■ WHAT YOU HAVE TO DO: Repeat every record below exactly, leaving out the pictures.

[Records from a collection]
****

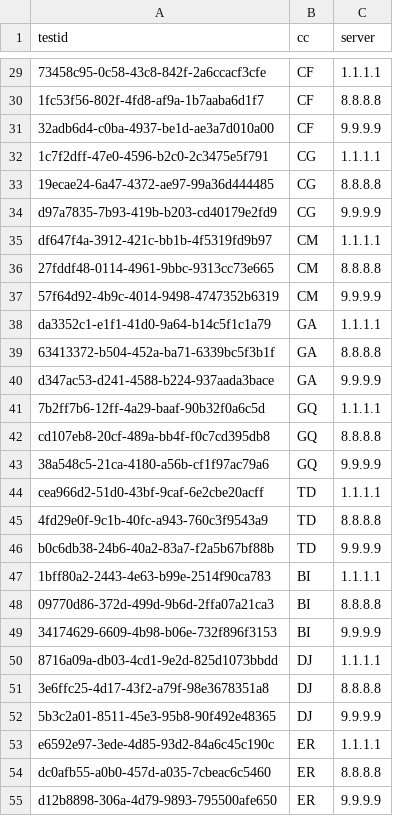
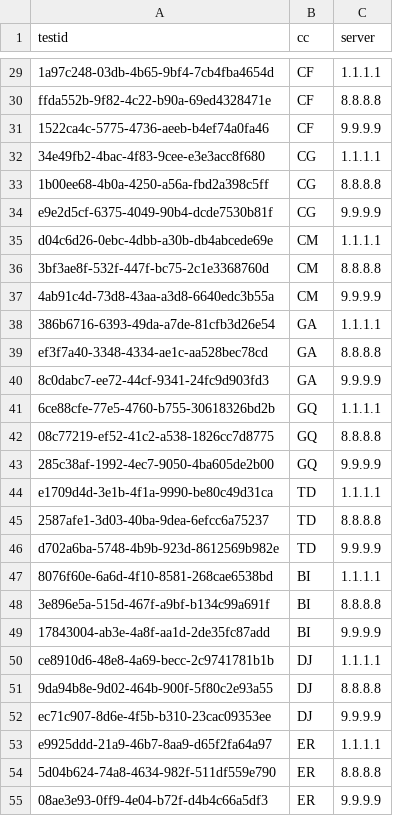
Before and after one commit to AFRINIC-Labs/dns-measurements, a CSV file: data/tracertTestID-23-06-2019.csv, drawn as a sheet; only a part is shown, gaps mark what is left out; the diff covers the shown part only; the diff names each change by its address in the sheet, - before the commit and + after, or states it on an @@ line.

```diff
--- a/data/tracertTestID-23-06-2019.csv
+++ b/data/tracertTestID-23-06-2019.csv
-A29 (testid): 73458c95-0c58-43c8-842f-2a6ccacf3cfe
+A29 (testid): 1a97c248-03db-4b65-9bf4-7cb4fba4654d
-A30 (testid): 1fc53f56-802f-4fd8-af9a-1b7aaba6d1f7
+A30 (testid): ffda552b-9f82-4c22-b90a-69ed4328471e
-A31 (testid): 32adb6d4-c0ba-4937-be1d-ae3a7d010a00
+A31 (testid): 1522ca4c-5775-4736-aeeb-b4ef74a0fa46
-A32 (testid): 1c7f2dff-47e0-4596-b2c0-2c3475e5f791
+A32 (testid): 34e49fb2-4bac-4f83-9cee-e3e3acc8f680
-A33 (testid): 19ecae24-6a47-4372-ae97-99a36d444485
+A33 (testid): 1b00ee68-4b0a-4250-a56a-fbd2a398c5ff
-A34 (testid): d97a7835-7b93-419b-b203-cd40179e2fd9
+A34 (testid): e9e2d5cf-6375-4049-90b4-dcde7530b81f
-A35 (testid): df647f4a-3912-421c-bb1b-4f5319fd9b97
+A35 (testid): d04c6d26-0ebc-4dbb-a30b-db4abcede69e
-A36 (testid): 27fddf48-0114-4961-9bbc-9313cc73e665
+A36 (testid): 3bf3ae8f-532f-447f-bc75-2c1e3368760d
-A37 (testid): 57f64d92-4b9c-4014-9498-4747352b6319
+A37 (testid): 4ab91c4d-73d8-43aa-a3d8-6640edc3b55a
-A38 (testid): da3352c1-e1f1-41d0-9a64-b14c5f1c1a79
+A38 (testid): 386b6716-6393-49da-a7de-81cfb3d26e54
-A39 (testid): 63413372-b504-452a-ba71-6339bc5f3b1f
+A39 (testid): ef3f7a40-3348-4334-ae1c-aa528bec78cd
-A40 (testid): d347ac53-d241-4588-b224-937aada3bace
+A40 (testid): 8c0dabc7-ee72-44cf-9341-24fc9d903fd3
-A41 (testid): 7b2ff7b6-12ff-4a29-baaf-90b32f0a6c5d
+A41 (testid): 6ce88cfe-77e5-4760-b755-30618326bd2b
-A42 (testid): cd107eb8-20cf-489a-bb4f-f0c7cd395db8
+A42 (testid): 08c77219-ef52-41c2-a538-1826cc7d8775
-A43 (testid): 38a548c5-21ca-4180-a56b-cf1f97ac79a6
+A43 (testid): 285c38af-1992-4ec7-9050-4ba605de2b00
-A44 (testid): cea966d2-51d0-43bf-9caf-6e2cbe20acff
+A44 (testid): e1709d4d-3e1b-4f1a-9990-be80c49d31ca
-A45 (testid): 4fd29e0f-9c1b-40fc-a943-760c3f9543a9
+A45 (testid): 2587afe1-3d03-40ba-9dea-6efcc6a75237
-A46 (testid): b0c6db38-24b6-40a2-83a7-f2a5b67bf88b
+A46 (testid): d702a6ba-5748-4b9b-923d-8612569b982e
-A47 (testid): 1bff80a2-2443-4e63-b99e-2514f90ca783
+A47 (testid): 8076f60e-6a6d-4f10-8581-268cae6538bd
-A48 (testid): 09770d86-372d-499d-9b6d-2ffa07a21ca3
+A48 (testid): 3e896e5a-515d-467f-a9bf-b134c99a691f
-A49 (testid): 34174629-6609-4b98-b06e-732f896f3153
+A49 (testid): 17843004-ab3e-4a8f-aa1d-2de35fc87add
-A50 (testid): 8716a09a-db03-4cd1-9e2d-825d1073bbdd
+A50 (testid): ce8910d6-48e8-4a69-becc-2c9741781b1b
-A51 (testid): 3e6ffc25-4d17-43f2-a79f-98e3678351a8
+A51 (testid): 9da94b8e-9d02-464b-900f-5f80c2e93a55
-A52 (testid): 5b3c2a01-8511-45e3-95b8-90f492e48365
+A52 (testid): ec71c907-8d6e-4f5b-b310-23cac09353ee
-A53 (testid): e6592e97-3ede-4d85-93d2-84a6c45c190c
+A53 (testid): e9925ddd-21a9-46b7-8aa9-d65f2fa64a97
-A54 (testid): dc0afb55-a0b0-457d-a035-7cbeac6c5460
+A54 (testid): 5d04b624-74a8-4634-982f-511df559e790
-A55 (testid): d12b8898-306a-4d79-9893-795500afe650
+A55 (testid): 08ae3e93-0ff9-4e04-b72f-d4b4c66a5df3
```
Also changed, not shown: 144 edited cells elsewhere in this file, data/digTestID-23-06-2019.csv, data/digtests-23-06-2019.csv, 19 other files.
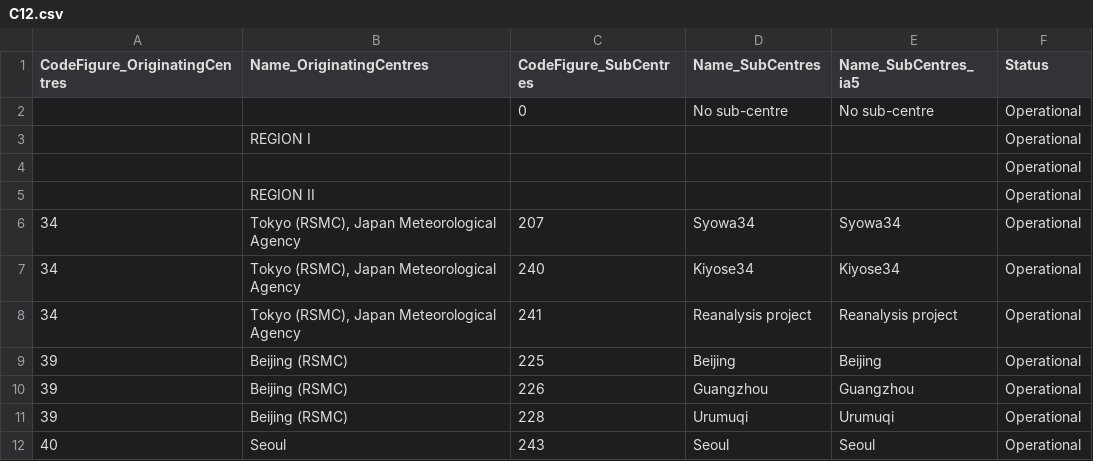
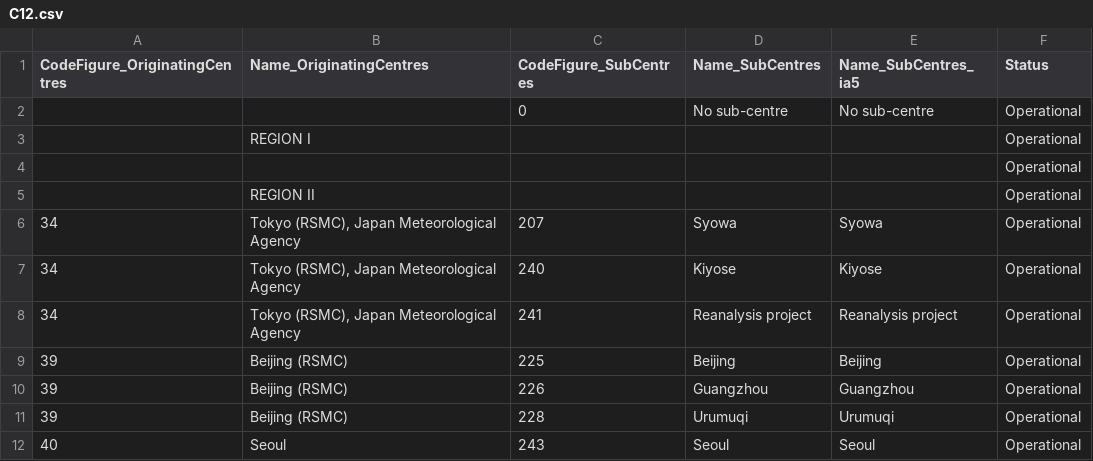
Before and after one commit to wmo-im/CCT, a CSV file: C12.csv, drawn as a sheet; only a part is shown.

Commit message:
Update C12.csv
fixed names of two Tokyo subcenters

```diff
--- a/C12.csv
+++ b/C12.csv
@@ -5,4 +5,4 @@ CodeFigure_OriginatingCentres,Name_OriginatingCentres,CodeFigure_SubCentres,Name
 ,REGION II,,,,Operational
-34,"Tokyo (RSMC), Japan Meteorological Agency",207,Syowa34,Syowa34,Operational
-34,"Tokyo (RSMC), Japan Meteorological Agency",240,Kiyose34,Kiyose34,Operational
+34,"Tokyo (RSMC), Japan Meteorological Agency",207,Syowa,Syowa,Operational
+34,"Tokyo (RSMC), Japan Meteorological Agency",240,Kiyose,Kiyose,Operational
 34,"Tokyo (RSMC), Japan Meteorological Agency",241,Reanalysis project,Reanalysis project,Operational
```
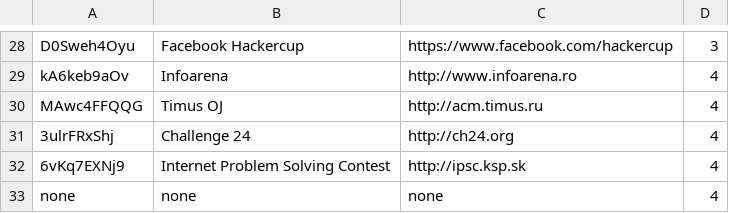
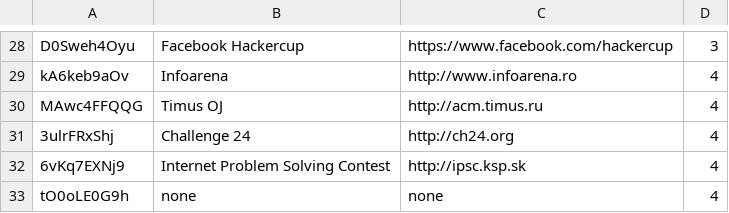
Before and after one commit to ikbalkazar/Unagi-Competitive-Programming-iOS, a CSV file: Unagi/Resources/Website.csv, drawn as a sheet; only a part is shown, gaps mark what is left out.

```diff
--- a/Unagi/Resources/Website.csv
+++ b/Unagi/Resources/Website.csv
@@ -32,2 +32,2 @@ MAwc4FFQQG,Timus OJ,http://acm.timus.ru,4
 6vKq7EXNj9,Internet Problem Solving Contest,http://ipsc.ksp.sk,4
-none,none,none,4
+tO0oLE0G9h,none,none,4
```
Also changed, not shown: 4 other files.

****

■ WRITTEN ANSWER:
Before and after one commit to AFRINIC-Labs/dns-measurements, a CSV file: data/tracertTestID-23-06-2019.csv, drawn as a sheet; only a part is shown, gaps mark what is left out; the diff covers the shown part only; the diff names each change by its address in the sheet, - before the commit and + after, or states it on an @@ line.

```diff
--- a/data/tracertTestID-23-06-2019.csv
+++ b/data/tracertTestID-23-06-2019.csv
-A29 (testid): 73458c95-0c58-43c8-842f-2a6ccacf3cfe
+A29 (testid): 1a97c248-03db-4b65-9bf4-7cb4fba4654d
-A30 (testid): 1fc53f56-802f-4fd8-af9a-1b7aaba6d1f7
+A30 (testid): ffda552b-9f82-4c22-b90a-69ed4328471e
-A31 (testid): 32adb6d4-c0ba-4937-be1d-ae3a7d010a00
+A31 (testid): 1522ca4c-5775-4736-aeeb-b4ef74a0fa46
-A32 (testid): 1c7f2dff-47e0-4596-b2c0-2c3475e5f791
+A32 (testid): 34e49fb2-4bac-4f83-9cee-e3e3acc8f680
-A33 (testid): 19ecae24-6a47-4372-ae97-99a36d444485
+A33 (testid): 1b00ee68-4b0a-4250-a56a-fbd2a398c5ff
-A34 (testid): d97a7835-7b93-419b-b203-cd40179e2fd9
+A34 (testid): e9e2d5cf-6375-4049-90b4-dcde7530b81f
-A35 (testid): df647f4a-3912-421c-bb1b-4f5319fd9b97
+A35 (testid): d04c6d26-0ebc-4dbb-a30b-db4abcede69e
-A36 (testid): 27fddf48-0114-4961-9bbc-9313cc73e665
+A36 (testid): 3bf3ae8f-532f-447f-bc75-2c1e3368760d
-A37 (testid): 57f64d92-4b9c-4014-9498-4747352b6319
+A37 (testid): 4ab91c4d-73d8-43aa-a3d8-6640edc3b55a
-A38 (testid): da3352c1-e1f1-41d0-9a64-b14c5f1c1a79
+A38 (testid): 386b6716-6393-49da-a7de-81cfb3d26e54
-A39 (testid): 63413372-b504-452a-ba71-6339bc5f3b1f
+A39 (testid): ef3f7a40-3348-4334-ae1c-aa528bec78cd
-A40 (testid): d347ac53-d241-4588-b224-937aada3bace
+A40 (testid): 8c0dabc7-ee72-44cf-9341-24fc9d903fd3
-A41 (testid): 7b2ff7b6-12ff-4a29-baaf-90b32f0a6c5d
+A41 (testid): 6ce88cfe-77e5-4760-b755-30618326bd2b
-A42 (testid): cd107eb8-20cf-489a-bb4f-f0c7cd395db8
+A42 (testid): 08c77219-ef52-41c2-a538-1826cc7d8775
-A43 (testid): 38a548c5-21ca-4180-a56b-cf1f97ac79a6
+A43 (testid): 285c38af-1992-4ec7-9050-4ba605de2b00
-A44 (testid): cea966d2-51d0-43bf-9caf-6e2cbe20acff
+A44 (testid): e1709d4d-3e1b-4f1a-9990-be80c49d31ca
-A45 (testid): 4fd29e0f-9c1b-40fc-a943-760c3f9543a9
+A45 (testid): 2587afe1-3d03-40ba-9dea-6efcc6a75237
-A46 (testid): b0c6db38-24b6-40a2-83a7-f2a5b67bf88b
+A46 (testid): d702a6ba-5748-4b9b-923d-8612569b982e
-A47 (testid): 1bff80a2-2443-4e63-b99e-2514f90ca783
+A47 (testid): 8076f60e-6a6d-4f10-8581-268cae6538bd
-A48 (testid): 09770d86-372d-499d-9b6d-2ffa07a21ca3
+A48 (testid): 3e896e5a-515d-467f-a9bf-b134c99a691f
-A49 (testid): 34174629-6609-4b98-b06e-732f896f3153
+A49 (testid): 17843004-ab3e-4a8f-aa1d-2de35fc87add
-A50 (testid): 8716a09a-db03-4cd1-9e2d-825d1073bbdd
+A50 (testid): ce8910d6-48e8-4a69-becc-2c9741781b1b
-A51 (testid): 3e6ffc25-4d17-43f2-a79f-98e3678351a8
+A51 (testid): 9da94b8e-9d02-464b-900f-5f80c2e93a55
-A52 (testid): 5b3c2a01-8511-45e3-95b8-90f492e48365
+A52 (testid): ec71c907-8d6e-4f5b-b310-23cac09353ee
-A53 (testid): e6592e97-3ede-4d85-93d2-84a6c45c190c
+A53 (testid): e9925ddd-21a9-46b7-8aa9-d65f2fa64a97
-A54 (testid): dc0afb55-a0b0-457d-a035-7cbeac6c5460
+A54 (testid): 5d04b624-74a8-4634-982f-511df559e790
-A55 (testid): d12b8898-306a-4d79-9893-795500afe650
+A55 (testid): 08ae3e93-0ff9-4e04-b72f-d4b4c66a5df3
```
Also changed, not shown: 144 edited cells elsewhere in this file, data/digTestID-23-06-2019.csv, data/digtests-23-06-2019.csv, 19 other files.
Before and after one commit to wmo-im/CCT, a CSV file: C12.csv, drawn as a sheet; only a part is shown.

Commit message:
Update C12.csv
fixed names of two Tokyo subcenters

```diff
--- a/C12.csv
+++ b/C12.csv
@@ -5,4 +5,4 @@ CodeFigure_OriginatingCentres,Name_OriginatingCentres,CodeFigure_SubCentres,Name
 ,REGION II,,,,Operational
-34,"Tokyo (RSMC), Japan Meteorological Agency",207,Syowa34,Syowa34,Operational
-34,"Tokyo (RSMC), Japan Meteorological Agency",240,Kiyose34,Kiyose34,Operational
+34,"Tokyo (RSMC), Japan Meteorological Agency",207,Syowa,Syowa,Operational
+34,"Tokyo (RSMC), Japan Meteorological Agency",240,Kiyose,Kiyose,Operational
 34,"Tokyo (RSMC), Japan Meteorological Agency",241,Reanalysis project,Reanalysis project,Operational
```
Before and after one commit to ikbalkazar/Unagi-Competitive-Programming-iOS, a CSV file: Unagi/Resources/Website.csv, drawn as a sheet; only a part is shown, gaps mark what is left out.

```diff
--- a/Unagi/Resources/Website.csv
+++ b/Unagi/Resources/Website.csv
@@ -32,2 +32,2 @@ MAwc4FFQQG,Timus OJ,http://acm.timus.ru,4
 6vKq7EXNj9,Internet Problem Solving Contest,http://ipsc.ksp.sk,4
-none,none,none,4
+tO0oLE0G9h,none,none,4
```
Also changed, not shown: 4 other files.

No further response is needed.